Domestic Violence Awareness Month originated in October of 1981. It came about from the first Day of Unity, which was followed by the National Coalition Against Domestic Violence. The initial purpose for observing this one Day of Unity was to join victims of domestic violence, particularly battered women and battered women’s advocates, throughout the country who all had a common goal; to end domestic violence, especially against women and children. The Day of Unity received an enormous amount of support and started the beginning of a very unique week throughout the nation. During this week, people with the same initiative to end violence came together and took part in a variety of community activities to raise awareness and rally support. According to the National Coalition Against Domestic Violence, the activities all had common themes: “mourning those who have died because of domestic violence, celebrating those who have survived, and connecting those who work to end domestic violence.” (National Coalition Against Domestic Violence.org)
After the week of raising awareness for domestic violence received such a positive reaction from local, state, and national levels, observation of the cause finally transformed into an entire month. In October of 1987, the first National Domestic Awareness Month was celebrated throughout the United States. 1987 was also a very important year for domestic violence advocates because it was the year that the first national toll-free hotline for help was created. Another historic point of progress and hope for domestic violence advocates and survivors came in 1989 when the first Domestic Violence Awareness Month Commemorative Legislation was passed by Congress. Since then, that legislation continues to pass through Congress each and every year with the National Coalition Against Domestic Violence playing a prevalent and active leadership role.
The specific guidelines for this year’s Domestic Violence Awareness Month, brought to you by the National Coalition Against Domestic Violence, are as follows:
§ Plan as far ahead as possible and involve battered women and child as much as possible
§ Contact your state coalition or network to coordinate and strengthen efforts in your state and region
§ Be sure that the media is aware of your plans. The suggested national observance is a candlelight ceremony on or near the National Day of Unity (the first of the month) to remember those who have suffered and died from domestic violence and to celebrate the work being done to end violence. Choose a significant public place to hold the vigil.
§ Be creative. Include music, poetry, dance, moments of silence, and stories shared by women
§ Purple is the color for the month’s activities. Wear purple ribbons to bring national awareness to the issues faced by battered women and their children
§ Start small if you wish, but plan now to do something during October. Make Domestic Violence Awareness Month part of your evolving history.
Additionally, the following are activities and ideas that the National Coalition Against Domestic Violence suggest everyone be involved in:
§ Ribbon campaign
§ Table tent campaign
§ Utility company campaign
§ Library displays
§ Children’s campaign
§ Chili cook-off
§ Clothesline project display
§ Wish list drive
For further information on these types of activities, please visit the National Coalition Against Domestic Violence’s website at www.ncadv.org
In the words of President Barack Obama, “for far too long, domestic violence was ignored or treated as a private matter where victims were left to suffer in silence without hope of intervention.

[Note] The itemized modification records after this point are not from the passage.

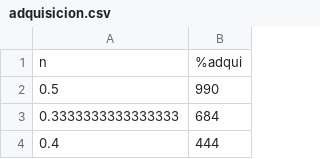
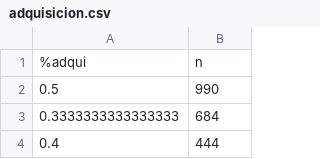
Before and after one commit to iratigaritano/Reto10_visu, a CSV file: adquisicion.csv, drawn as a sheet; only a part is shown; removed rows and columns are numbered as before the commit, all else as after; the diff names each change by its address in the sheet, - before the commit and + after, or states it on an @@ line.

Commit message:
Update adquisicion.csv

```diff
--- a/adquisicion.csv
+++ b/adquisicion.csv
-row 1: n | %adqui
+row 1: %adqui | n
```
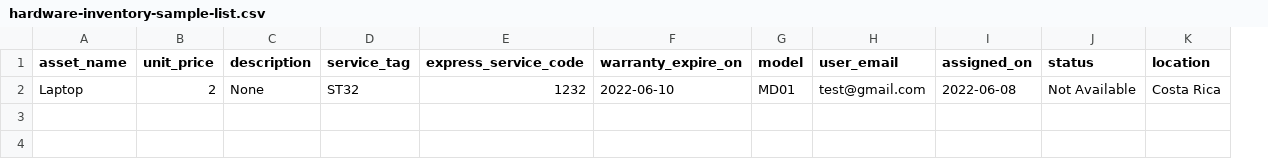
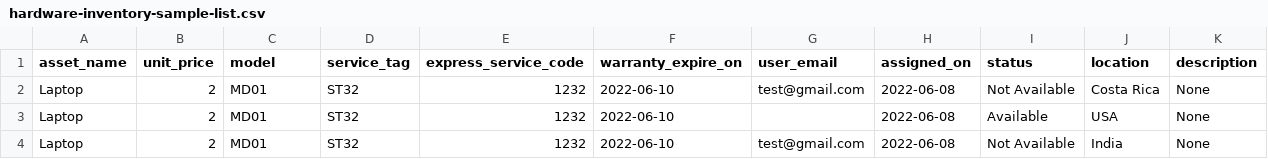
Before and after one commit to priyamshah112/ticketing-system-backend, a CSV file: public/storage/sample/hardware-inventory-sample-list.csv, drawn as a sheet; removed rows and columns are numbered as before the commit, all else as after; the diff names each change by its address in the sheet, - before the commit and + after, or states it on an @@ line.

```diff
--- a/public/storage/sample/hardware-inventory-sample-list.csv
+++ b/public/storage/sample/hardware-inventory-sample-list.csv
-column G (model), row 2: MD01
+column K (description), row 2: None
-C1: description
+C1: model
-C2 (model): None
+C2 (model): MD01
+row 3: Laptop | 2 | MD01 | ST32 | 1232 | 2022-06-10 |  | 2022-06-08 | Available | USA | None
+row 4: Laptop | 2 | MD01 | ST32 | 1232 | 2022-06-10 | test@gmail.com | 2022-06-08 | Not Available | India | None
```
Also changed, not shown: public/storage/sample/user-sample-list.csv, storage/app/public/sample/hardware-inventory-sample-list.csv, 7 other files.
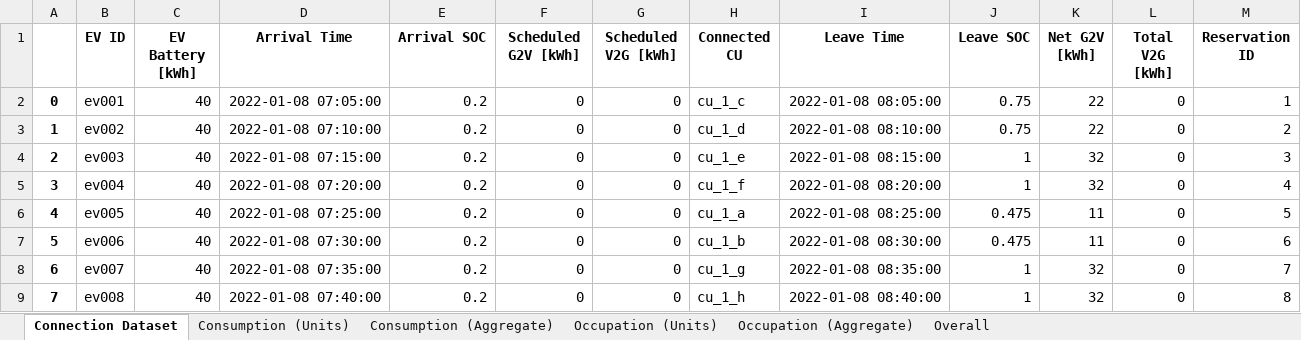
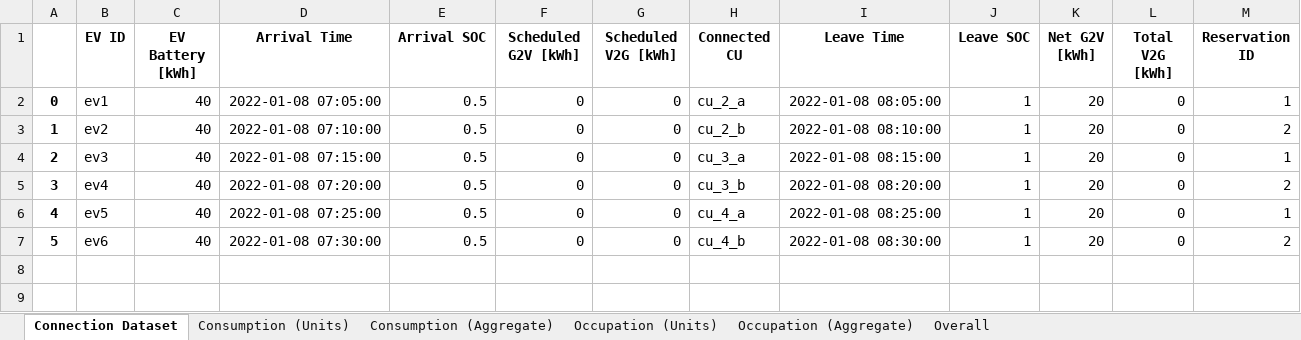
Before and after one commit to erdemgumrukcu/evrich, an Excel workbook: external/datafev/outputs/mcsysytem_output.xlsx, sheet Connection Dataset, drawn as a sheet; values as stored, in another font and other column widths than the file's, no borders; the diff names each change by its address in the sheet, - before the commit and + after, or states it on an @@ line.

```diff
--- a/external/datafev/outputs/mcsysytem_output.xlsx (sheet Connection Dataset)
+++ b/external/datafev/outputs/mcsysytem_output.xlsx (sheet Connection Dataset)
-B2 (EV ID): ev001
+B2 (EV ID): ev1
-E2:E7 (Arrival SOC): 0.2
+E2:E7 (Arrival SOC): 0.5
-H2 (Connected CU): cu_1_c
+H2 (Connected CU): cu_2_a
-J2:J3 (Leave SOC): 0.75
+J2:J3 (Leave SOC): 1
-K2:K3 (Net G2V [kWh]): 22
+K2:K3 (Net G2V [kWh]): 20
-B3 (EV ID): ev002
+B3 (EV ID): ev2
-H3 (Connected CU): cu_1_d
+H3 (Connected CU): cu_2_b
-B4 (EV ID): ev003
+B4 (EV ID): ev3
-H4 (Connected CU): cu_1_e
+H4 (Connected CU): cu_3_a
-K4:K5 (Net G2V [kWh]): 32
+K4:K5 (Net G2V [kWh]): 20
-M4 (Reservation ID): 3
+M4 (Reservation ID): 1
-B5 (EV ID): ev004
+B5 (EV ID): ev4
-H5 (Connected CU): cu_1_f
+H5 (Connected CU): cu_3_b
-M5 (Reservation ID): 4
+M5 (Reservation ID): 2
-B6 (EV ID): ev005
+B6 (EV ID): ev5
-H6 (Connected CU): cu_1_a
+H6 (Connected CU): cu_4_a
-J6:J7 (Leave SOC): 0.475
+J6:J7 (Leave SOC): 1
-K6:K7 (Net G2V [kWh]): 11
+K6:K7 (Net G2V [kWh]): 20
-M6 (Reservation ID): 5
+M6 (Reservation ID): 1
-B7 (EV ID): ev006
+B7 (EV ID): ev6
-H7 (Connected CU): cu_1_b
+H7 (Connected CU): cu_4_b
-M7 (Reservation ID): 6
+M7 (Reservation ID): 2
-row 8: 6 | ev007 | 40 | 2022-01-08 07:35:00 | 0.2 | 0 | 0 | cu_1_g | 2022-01-08 08:35:00 | 1 | 32 | 0 | 7
-row 9: 7 | ev008 | 40 | 2022-01-08 07:40:00 | 0.2 | 0 | 0 | cu_1_h | 2022-01-08 08:40:00 | 1 | 32 | 0 | 8
```
Also changed, not shown: sheet Consumption (Units), sheet Occupation (Units), sheet Occupation (Aggregate), sheet Consumption (Aggregate), sheet Overall, external/datafev/outputs/fleet_output.xlsx, external/datafev/outputs/service_fleet_output.xlsx, 15 other files.
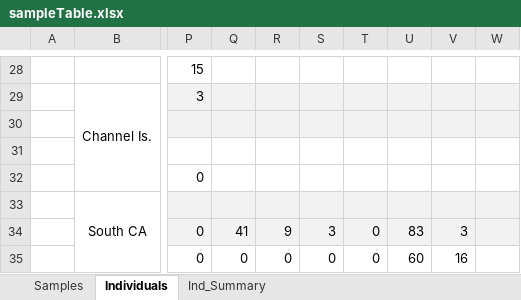
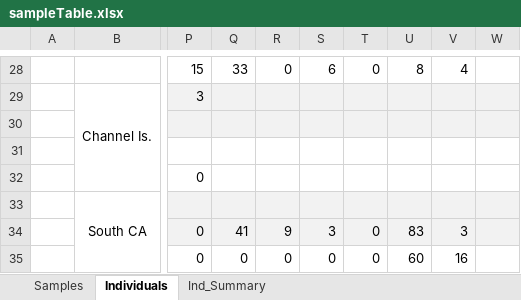
Before and after one commit to hjkilleen/krill, an Excel workbook: data/sampleTable.xlsx, sheet Individuals, drawn as a sheet; only a part is shown, gaps mark what is left out; values as stored, in another font and other column widths than the file's, no borders; the diff covers the shown part only; the diff names each change by its address in the sheet, - before the commit and + after, or states it on an @@ line.

```diff
--- a/data/sampleTable.xlsx (sheet Individuals)
+++ b/data/sampleTable.xlsx (sheet Individuals)
-Q28: (empty)
+Q28: 33
-R28: (empty)
+R28: 0
-S28: (empty)
+S28: 6
-T28: (empty)
+T28: 0
-U28: (empty)
+U28: 8
-V28: (empty)
+V28: 4
```
Also changed, not shown: 1 added row, 1 removed row and 28 edited cells elsewhere in this sheet, sheet Ind_Summary, 2 other files.
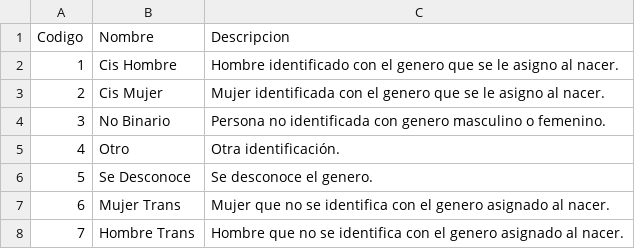
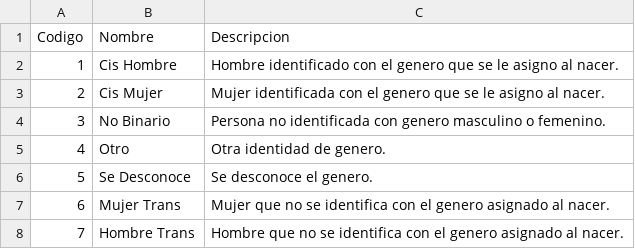
Before and after one commit to idatosabiertos/femicidios-latam, a CSV file: standard/schema/codelists/identidad_genero.csv, drawn as a sheet.

```diff
--- a/standard/schema/codelists/identidad_genero.csv
+++ b/standard/schema/codelists/identidad_genero.csv
@@ -4,3 +4,3 @@ Codigo,Nombre,Descripcion
 3,No Binario,Persona no identificada con genero masculino o femenino.
-4,Otro,Otra identificación.
+4,Otro,Otra identidad de genero.
 5,Se Desconoce,Se desconoce el genero.
```
Also changed, not shown: standard/schema/codelists/modalidad.csv, standard/schema/codelists/nivel_educativo.csv, 13 other files.
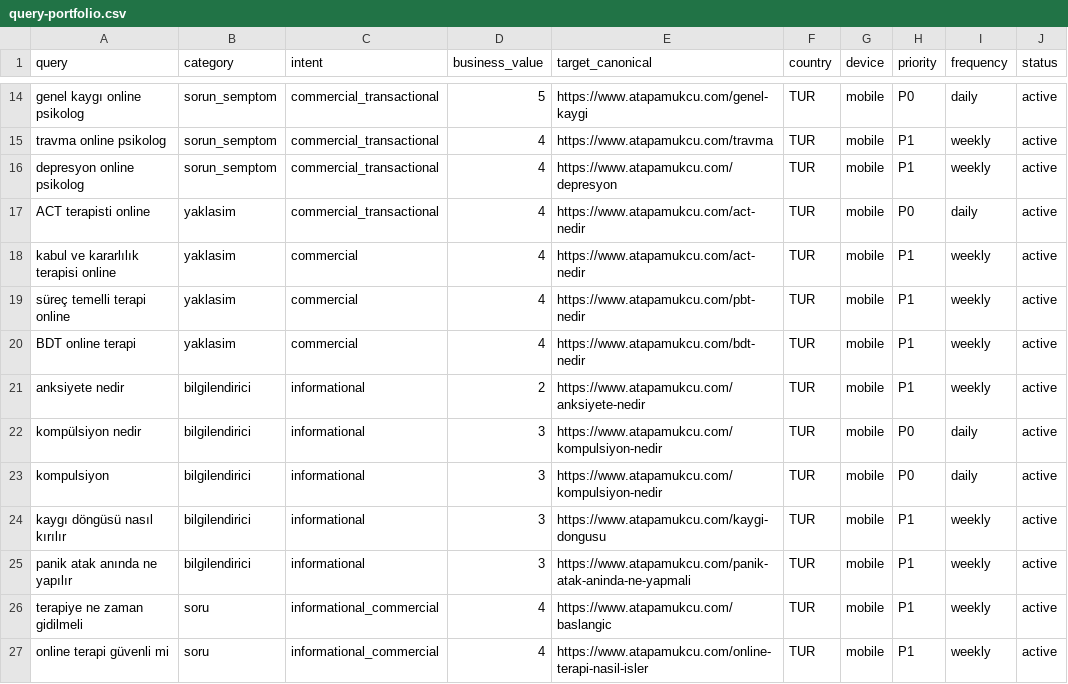
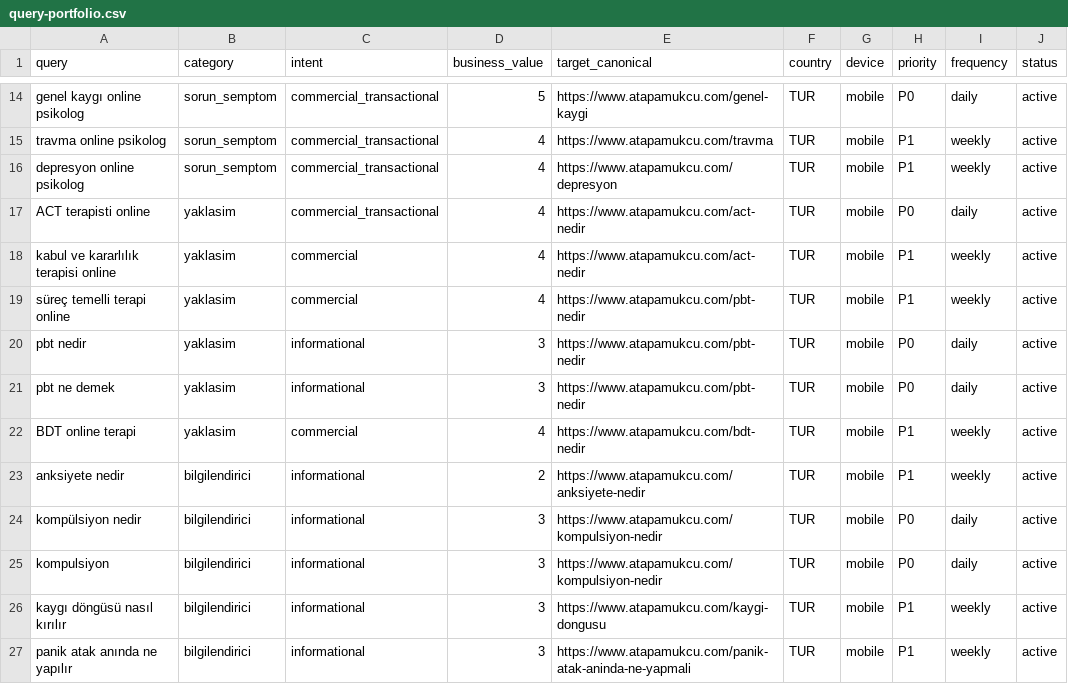
Before and after one commit to omeratapamukcu-ops/atapamukcu.com, a CSV file: seo-ops/query-portfolio.csv, drawn as a sheet; only a part is shown, gaps mark what is left out; the shorter side is filled out with more unchanged rows.

```diff
--- a/seo-ops/query-portfolio.csv
+++ b/seo-ops/query-portfolio.csv
@@ -19,2 +19,4 @@ kabul ve kararlılık terapisi online,yaklasim,commercial,4,https://www.atapamuk
 süreç temelli terapi online,yaklasim,commercial,4,https://www.atapamukcu.com/pbt-nedir,TUR,mobile,P1,weekly,active
+pbt nedir,yaklasim,informational,3,https://www.atapamukcu.com/pbt-nedir,TUR,mobile,P0,daily,active
+pbt ne demek,yaklasim,informational,3,https://www.atapamukcu.com/pbt-nedir,TUR,mobile,P0,daily,active
 BDT online terapi,yaklasim,commercial,4,https://www.atapamukcu.com/bdt-nedir,TUR,mobile,P1,weekly,active
```
Also changed, not shown: seo-ops/rank-baseline.csv, 8 other files.
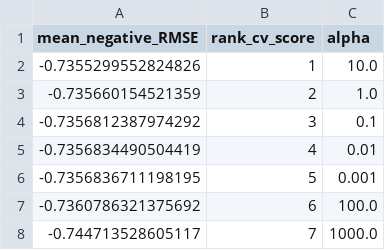
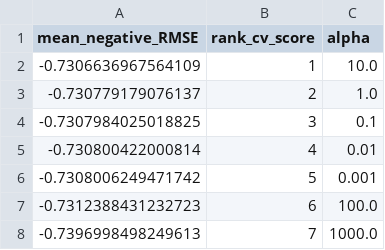
Before and after one commit to UBC-MDS/DSCI522_Team_23, a CSV file: results/ridge_results.csv, drawn as a sheet.

```diff
--- a/results/ridge_results.csv
+++ b/results/ridge_results.csv
@@ -1,8 +1,8 @@
 mean_negative_RMSE,rank_cv_score,alpha
--0.7355299552824826,1,10.0
--0.735660154521359,2,1.0
--0.7356812387974292,3,0.1
--0.7356834490504419,4,0.01
--0.7356836711198195,5,0.001
--0.7360786321375692,6,100.0
--0.744713528605117,7,1000.0
+-0.7306636967564109,1,10.0
+-0.730779179076137,2,1.0
+-0.7307984025018825,3,0.1
+-0.730800422000814,4,0.01
+-0.7308006249471742,5,0.001
+-0.7312388431232723,6,100.0
+-0.7396998498249613,7,1000.0
```
Also changed, not shown: data/winequality-test.csv, data/winequality-train.csv, 23 other files.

We have made significant progress in changing laws and attitudes, providing support to survivors, and reducing the incidence of domestic violence. But we also know that we have not come far enough, and that there is more work left to be done. During National Domestic Violence Awareness Month, we stand with all those who have been affected by this terrible crime, recognize the individuals and groups who have stepped forward to break the cycle of violence, and recommit to putting an end to domestic violence in America. While government must do its part, all Americans can play a role in ending domestic violence. Each of us can promote healthy relationships, speak out when we see injustice in our communities, stand with survivors we know, and change attitudes that perpetuate the cycle of abuse. We must also ensure that survivors of domestic violence know they are not alone, and that there are resources available to them.”
If you or a loved one has experienced or witnessed domestic violence, please call our office today; it will be the first and most important step toward a safer relationship.